I have been reading an excellent article from the Wall St Journal, “Anti-Americanism Is Mostly Hype,” By Foaud Ajami, who is a Bradley Prize recipient, and teaches at the School of Advanced International Studies at Johns Hopkins University. He is the author of "The Foreigner's Gift" (Free Press, 2006).
This article reminds me of the time just after Labor gained office in Queensland for the first time in a generation and Wayne Goss was premier. One of his less memorable statements was to the effect that the southerners liked us now. I wasn’t aware until then that anyone cared whether they liked us or not, but of course lefties just have to be loved, (or at least approved of.)
But of course I digress: -
"So America is unloved in Istanbul and Cairo and Karachi: It is an annual ritual, the June release of the Pew global attitudes survey and the laments over the erosion of America's standing in foreign lands.After the war of independence the US with its pioneering people dared to model a state based not on the old European model of freedom granted by the state, but one based on the entirely new idea of liberty, individual sovereignty, and limits on the power of the state itself, - consensual government. In doing so they unleashed an unprecedented burst of human energy and innovation, which advanced the nation to the point where they rapidly surpassed the moribund nations of the old world.
We were once loved in Anatolia, but now a mere 12% of Turks have a "favorable view" of the U.S. Only 22% of Egyptians think well of us. Pakistan is crucial to the war on terror, but we can only count on the goodwill of 19% of Pakistanis.
American liberalism is heavily invested in this narrative of U.S. isolation. The Shiites have their annual ritual of 10 days of self-flagellation and penance, but this liberal narrative is ceaseless: The world once loved us, and all Parisians were Americans after 9/11, but thanks to President Bush we have squandered that sympathy.
It is an old trick, the use of foreign narrators and witnesses to speak of one's home.
The deference of American liberal opinion to the coffeehouses of Istanbul and Amman and Karachi is nothing less than astounding.

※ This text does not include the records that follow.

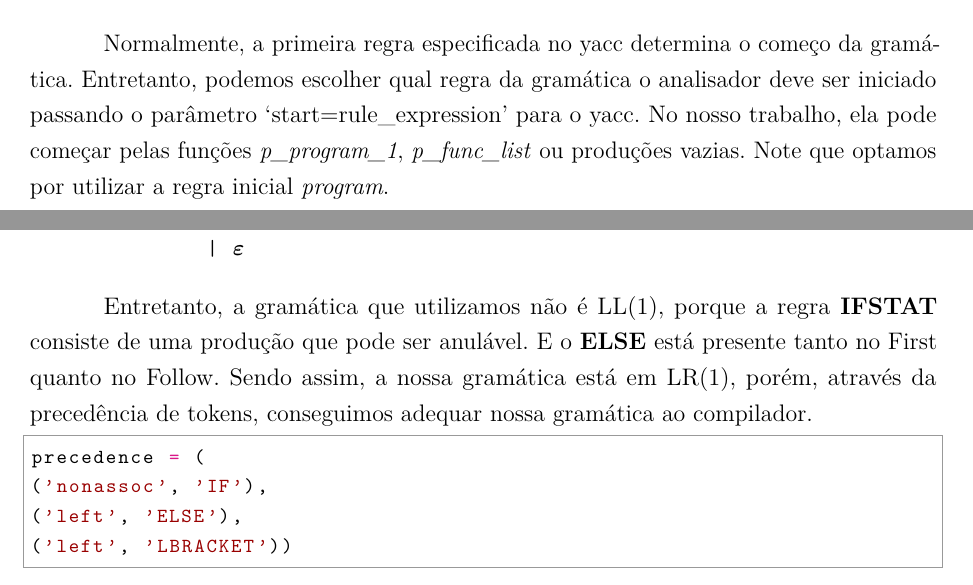
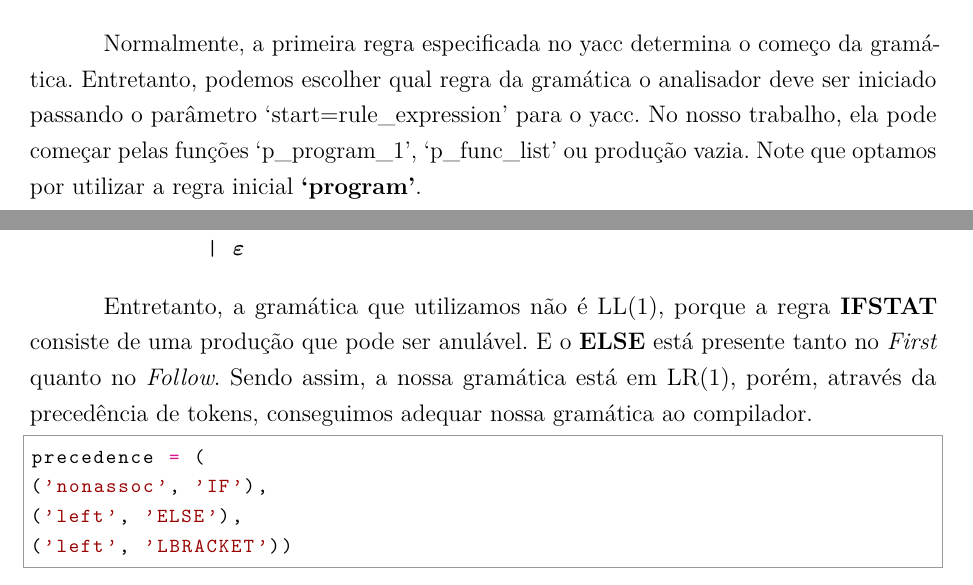
Before and after one commit to eriksgw/Compilador, a LaTeX thesis (Relatorio/relatorio.tex): two parts of pages 37 and 41 of 71, joined at a grey line, cut so that both start at the same text. Compiled offline with pdfLaTeX.

Commit message:
Removed some italics

```diff
--- a/Relatorio/relatorio.tex
+++ b/Relatorio/relatorio.tex
@@ -709,8 +709,8 @@ def p_funcdef(p):
 Normalmente, a primeira regra especificada no yacc determina o começo da gramática.
 Entretanto, podemos escolher qual regra da gramática o analisador deve ser iniciado
 passando o parâmetro `start=rule\_expression' para o yacc. No nosso trabalho,
-ela pode começar pelas funções \emph{p\_program\_1}, \emph{p\_func\_list} ou
-produções vazias. Note que optamos por utilizar a regra inicial \emph{program}.
+ela pode começar pelas funções `p\_program\_1', `p\_func\_list' ou
+produção vazia. Note que optamos por utilizar a regra inicial \textbf{`program'}.
 
 \begin{python}
 def p_program_1(p):
@@ -901,7 +901,7 @@ PARAMLIST #$\rightarrow$# int ident , PARAMLIST
 
 Entretanto, a gramática que utilizamos não é LL(1), porque a regra
 \textbf{IFSTAT} consiste de uma produção que pode ser anulável. E o \textbf{ELSE}
-está presente tanto no First quanto no Follow. Sendo assim, a nossa gramática está em
+está presente tanto no \emph{First} quanto no \emph{Follow}. Sendo assim, a nossa gramática está em
 LR(1), porém, através da precedência de tokens, conseguimos adequar nossa gramática ao
 compilador.
 
```
Also changed, not shown: Relatorio/relatorio.pdf.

You would not know from these surveys, of course, that anti-Americanism runs deep in the French intellectual scene, and that French thought about the great power across the Atlantic has long been a jumble of envy and condescension.
I grew up in the Arab world in the late 1950s and early 1960s, and anti-Americanism was the standard political language – even for those pining for American visas and green cards. Precious few took this seriously. The attraction to the glamorous, distant society was too strong in the Beirut of my boyhood. …….
There is no need to roam distant lands in search of indictments of America's ways. Tales of our demise appear every day in our media. Yes, it is not perfect, this republic of ours. But the possibilities for emancipation and self-improvement it affords are unmatched in other lands. …
It is one thing to rail against the Pax Americana. But after the pollsters are gone, the truth of our contemporary order of states endures. We live in a world held by American power – and benevolence. Nothing prettier, or more just, looms over the horizon."
‘American’ became more a state of mind than a mere nationality; nothing was impossible. It should have remained this way but for the inevitable cultural cringe of the left towards those who look down on their nation from afar.
To gain independence the American colonies had to defeat what was arguably the most powerful nation on Earth, Great Britain. After eight years of bloody conflict the British gave up. Fifteen years later they were again in a conflict with another of the great powers of the day, France in a naval war.
In two wars in the early 1800s, America dealt the deathblow to the Barbary pirates who terrorized shipping in the Mediterranean. The great European nations had been forced to put up with, and pay tribute to them for years, despite their naval power. It was left to the new kid on the block with their pride and backbone to destroy this threat.
By the 20th century the US was pulling the nations of Europe and the rest of the world out of the shit. This situation was not reached by having a bigger and stronger government than the European nations, but because they had a smaller, constitutionally limited government which allowed the people the freedom to prosper and in the process build the greatest nation on earth.
"The Pew survey tells us that some foreign precincts show a landslide victory for Barack Obama. France leads the pack; fully 84% of those following the American campaign are confident Mr. Obama will do the right thing in foreign policy, compared with 33% who say that about John McCain. There are similar results in Germany, and a closer margin in Britain."
Of course they think Obama will be better, he is a total big government statist and therefore their kind of guy, that’s why they have degenerated to second, third, and fourth rate powers.
Have a great 4th America, and reflect a little on what made you great, reject the ideas and ‘ideals’ that those condescending bastards in the old world would have you follow, and push to turn back the tide of statism.